Black Emanuelle, White Emanuelle:
Black Emanuelle, White Emanuelle is presented in it’s original 2.35:1 aspect ratio (16×9 enhanced). The transfer is surprisingly good looking with some defects here and there. The badly dubbed English 2-Channel Mono audio stinks to high heaven (in a good way, of course) and there are English subtitles are provided during the Italian 2-Channel Audio. Since the entire film was never shown uncut in America, some scenes in the English dub (maybe they recorded the dialogue in a wind tunnel) are in Italian. This will annoy those of you who don’t speak the language as Severin didn’t bother with placing some much-needed English subtitles at these brief points in the film (not that there’s a plot anyway).
Black Emanuelle 2 / Emanuelle And The White Slave Trade:
Both Black Emanuelle 2 and Emanuelle And The White Slave Trade are presented in their anamorphic 1.85:1 ratios with dubbed English 2-Channel Mono soundtracks. Both transfers look and sound decent for only being 2-Channel Mono. Neither contain any subtitles. Black Emanuelle 2 is a Region 0 release, the other DVDs in this set are Region 1.
Black Emanuelle, White Emanuelle:
Thrill to the original Italian theatrical trailer (which is much better than the actual film…mainly because it‘s short), “Black Velvet”, an 18 minute featurette consisting of an interview with Al Cliver and clips of audio interviews with Annie Belle and Laura Gemser set to scenes from the film.
Black Emanuelle 2:
Black Emanuelle 2 includes the 16 minute featurette “Diva 70: An Interview with Dagmar Lassander” in which the now very big actress recalls working in the film industry during the 70s (she doesn’t offer a whole lot of information on this particular film in case you’re wondering). The featurette cuts between footage from the interview to scenes from the movie and is in Italian with English subtitles. Also included on this disc is an International Trailer.
Emanuelle And The White Slave Trade:
Extras on the third movie include “After Hours With Joe D’Amato”, An Interview With Director Joe D’Amato. In 1994, following a Eurofest convention in England, director Joe D’Amato met with some admiring Brits over a few drinks and this interview was recorded (apparently, it was one of D’Amato’s favorites). It runs just over 12 minutes and is a very good interview: he talks about including a hardcore sex scene for the French release of the film and his transition into the hardcore industry. There is also a Theatrical Trailer (in Italian).
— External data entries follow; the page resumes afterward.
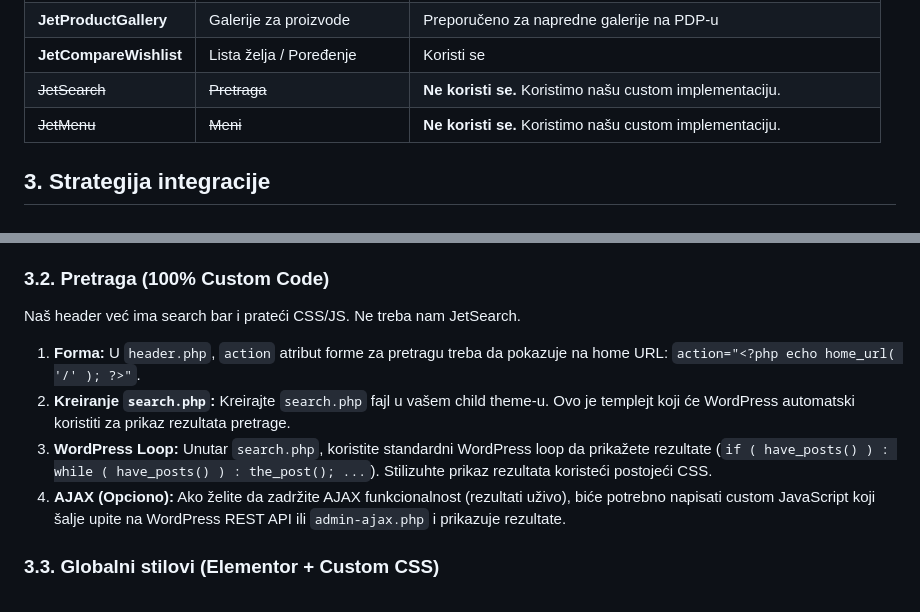
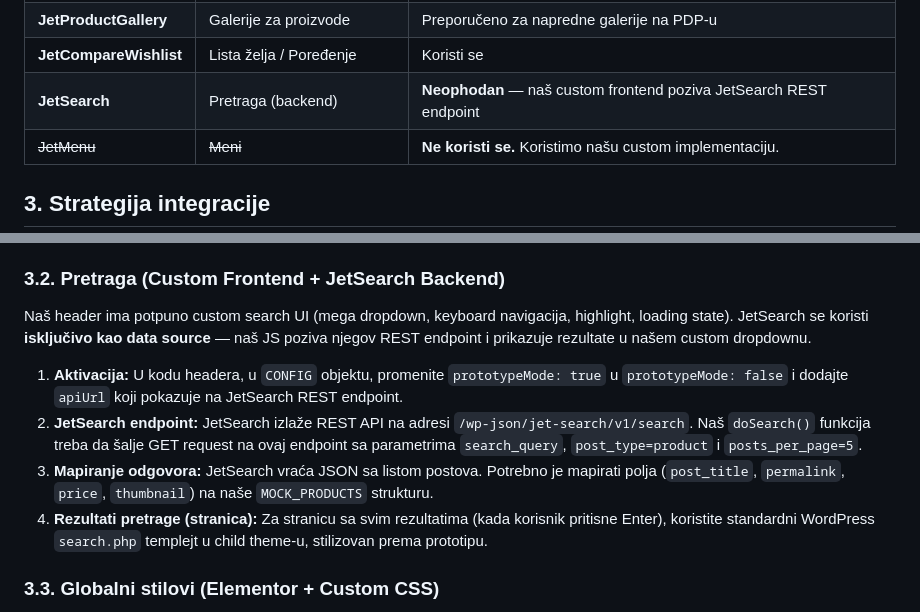
Before and after one commit to MrCorso33-lgtm/Saya-group, a Markdown page: INTEGRACIJA.md, 2 parts joined by grey strips. Rendered like a GitHub page.

Commit message:
Fix search docs: custom frontend + JetSearch REST endpoint backend

```diff
--- a/INTEGRACIJA.md
+++ b/INTEGRACIJA.md
@@ -23,7 +23,7 @@ Pluginovi se koriste samo za ono što je apsolutno neophodno.
 | **JetWooBuilder** | Templejti za WooCommerce | **Neophodan** za dinamičke stranice kategorija i proizvoda |
 | **JetProductGallery** | Galerije za proizvode | Preporučeno za napredne galerije na PDP-u |
 | **JetCompareWishlist** | Lista želja / Poređenje | Koristi se |
-| ~~JetSearch~~ | ~~Pretraga~~ | **Ne koristi se.** Koristimo našu custom implementaciju. |
+| **JetSearch** | Pretraga (backend) | **Neophodan** — naš custom frontend poziva JetSearch REST endpoint |
 | ~~JetMenu~~ | ~~Meni~~ | **Ne koristi se.** Koristimo našu custom implementaciju. |
 
 ## 3. Strategija integracije
@@ -41,14 +41,14 @@ Naš postojeći kod za header, footer i mega meni je već napisan i optimizovan.
     *   U `footer.php`, pre `</body>` taga, dodajte `wp_footer();`.
 4.  **Meni:** Statički meni u `header.php` zamenite sa `wp_nav_menu()`. Biće potrebno registrovati novu menu lokaciju u `functions.php` i potencijalno napisati custom Walker klasu da bi se HTML struktura mega menija poklopila 100% sa našim CSS-om.
 
-### 3.2. Pretraga (100% Custom Code)
+### 3.2. Pretraga (Custom Frontend + JetSearch Backend)
 
-Naš header već ima search bar i prateći CSS/JS. Ne treba nam JetSearch.
+Naš header ima potpuno custom search UI (mega dropdown, keyboard navigacija, highlight, loading state). JetSearch se koristi **isključivo kao data source** — naš JS poziva njegov REST endpoint i prikazuje rezultate u našem custom dropdownu.
 
-1.  **Forma:** U `header.php`, `action` atribut forme za pretragu treba da pokazuje na home URL: `action="<?php echo home_url( '/' ); ?>"`.
-2.  **Kreiranje `search.php`:** Kreirajte `search.php` fajl u vašem child theme-u. Ovo je templejt koji će WordPress automatski koristiti za prikaz rezultata pretrage.
-3.  **WordPress Loop:** Unutar `search.php`, koristite standardni WordPress loop da prikažete rezultate (`if ( have_posts() ) : while ( have_posts() ) : the_post(); ...`). Stilizuhte prikaz rezultata koristeći postojeći CSS.
-4.  **AJAX (Opciono):** Ako želite da zadržite AJAX funkcionalnost (rezultati uživo), biće potrebno napisati custom JavaScript koji šalje upite na WordPress REST API ili `admin-ajax.php` i prikazuje rezultate.
+1.  **Aktivacija:** U kodu headera, u `CONFIG` objektu, promenite `prototypeMode: true` u `prototypeMode: false` i dodajte `apiUrl` koji pokazuje na JetSearch REST endpoint.
+2.  **JetSearch endpoint:** JetSearch izlaže REST API na adresi `/wp-json/jet-search/v1/search`. Naš `doSearch()` funkcija treba da šalje GET request na ovaj endpoint sa parametrima `search_query`, `post_type=product` i `posts_per_page=5`.
+3.  **Mapiranje odgovora:** JetSearch vraća JSON sa listom postova. Potrebno je mapirati polja (`post_title`, `permalink`, `price`, `thumbnail`) na naše `MOCK_PRODUCTS` strukturu.
+4.  **Rezultati pretrage (stranica):** Za stranicu sa svim rezultatima (kada korisnik pritisne Enter), koristite standardni WordPress `search.php` templejt u child theme-u, stilizovan prema prototipu.
 
 ### 3.3. Globalni stilovi (Elementor + Custom CSS)
 
```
Also included with Emanuelle And The White Slave Trade is a Bonus CD: Getting Down With Black Emanuelle, Volume 2. It contains 25 tracks from three different films (Emanuelle In America, Emanuelle And The Last Cannibals, and Emanuelle And The White Slave Trade) composed by Nico Fidenco and is a real treat to play for your soon-to-be-former friends at your next party.
The Bottom Line:
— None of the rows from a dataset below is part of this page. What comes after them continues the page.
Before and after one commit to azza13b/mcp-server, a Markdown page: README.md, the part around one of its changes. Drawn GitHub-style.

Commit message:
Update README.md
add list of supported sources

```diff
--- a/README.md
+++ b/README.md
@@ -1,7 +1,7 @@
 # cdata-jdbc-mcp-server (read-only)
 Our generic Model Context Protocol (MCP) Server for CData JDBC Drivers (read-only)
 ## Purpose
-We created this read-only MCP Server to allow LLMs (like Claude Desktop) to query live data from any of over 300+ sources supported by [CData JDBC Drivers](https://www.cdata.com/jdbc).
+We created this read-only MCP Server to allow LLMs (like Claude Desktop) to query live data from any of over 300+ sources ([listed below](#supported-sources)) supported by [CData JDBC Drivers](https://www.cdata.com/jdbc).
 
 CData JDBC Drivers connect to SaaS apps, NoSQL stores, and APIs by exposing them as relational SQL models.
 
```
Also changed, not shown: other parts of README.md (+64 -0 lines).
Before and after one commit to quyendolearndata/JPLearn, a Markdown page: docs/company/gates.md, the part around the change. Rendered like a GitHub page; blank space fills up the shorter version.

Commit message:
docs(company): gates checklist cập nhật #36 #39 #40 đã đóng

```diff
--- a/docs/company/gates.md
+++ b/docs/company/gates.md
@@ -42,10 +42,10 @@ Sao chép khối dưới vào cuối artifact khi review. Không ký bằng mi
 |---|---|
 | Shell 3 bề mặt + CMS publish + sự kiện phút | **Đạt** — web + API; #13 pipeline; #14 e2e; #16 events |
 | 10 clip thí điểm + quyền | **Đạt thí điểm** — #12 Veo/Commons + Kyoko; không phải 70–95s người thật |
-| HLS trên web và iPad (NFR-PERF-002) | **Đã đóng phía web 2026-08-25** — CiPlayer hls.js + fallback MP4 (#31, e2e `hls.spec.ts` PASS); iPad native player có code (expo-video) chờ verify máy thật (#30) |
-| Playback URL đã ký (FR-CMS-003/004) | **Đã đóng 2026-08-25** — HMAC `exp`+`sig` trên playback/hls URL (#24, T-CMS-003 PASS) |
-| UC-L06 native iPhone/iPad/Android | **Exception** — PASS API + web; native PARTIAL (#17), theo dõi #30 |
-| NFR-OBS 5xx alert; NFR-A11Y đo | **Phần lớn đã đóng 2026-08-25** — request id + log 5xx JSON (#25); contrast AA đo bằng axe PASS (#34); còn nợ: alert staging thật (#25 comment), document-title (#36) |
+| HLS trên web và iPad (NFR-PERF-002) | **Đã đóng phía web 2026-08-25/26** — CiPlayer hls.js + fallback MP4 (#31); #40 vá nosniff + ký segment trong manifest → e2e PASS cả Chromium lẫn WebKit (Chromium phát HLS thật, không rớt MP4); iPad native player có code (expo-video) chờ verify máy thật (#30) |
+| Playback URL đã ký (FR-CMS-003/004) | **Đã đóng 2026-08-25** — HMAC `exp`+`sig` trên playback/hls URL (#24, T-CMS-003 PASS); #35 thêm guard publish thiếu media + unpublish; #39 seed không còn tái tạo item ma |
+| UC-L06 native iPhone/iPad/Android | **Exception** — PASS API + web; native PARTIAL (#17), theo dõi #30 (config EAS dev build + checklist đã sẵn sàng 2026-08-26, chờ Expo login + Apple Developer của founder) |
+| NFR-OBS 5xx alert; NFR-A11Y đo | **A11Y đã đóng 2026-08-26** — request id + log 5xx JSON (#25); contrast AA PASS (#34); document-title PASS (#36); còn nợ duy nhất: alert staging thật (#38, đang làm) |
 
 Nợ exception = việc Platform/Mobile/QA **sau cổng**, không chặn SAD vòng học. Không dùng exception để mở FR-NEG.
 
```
Do you like sleaze? Nudity? Softcore sex scenes? If, so Black Emanuelle’s Box: Volume 2 is for you. Cheers.
Features – 1.5
Video – 3.5
Audio – 2.5
Extras – 4.0
Overall – 3.0
Audio: English 2-Channel Mono (all), Italian 2-Channel Mono (Black Emanuelle, White Emanuelle only)
Subtitles: English (Black Emanuelle, White Emanuelle only)
Runtime: 276 minutes
Rating: Not Rated
Release Date: November 13, 2007
Production Year: 1976-1978
Released by: Severin Films
Region: 0/1 NTSC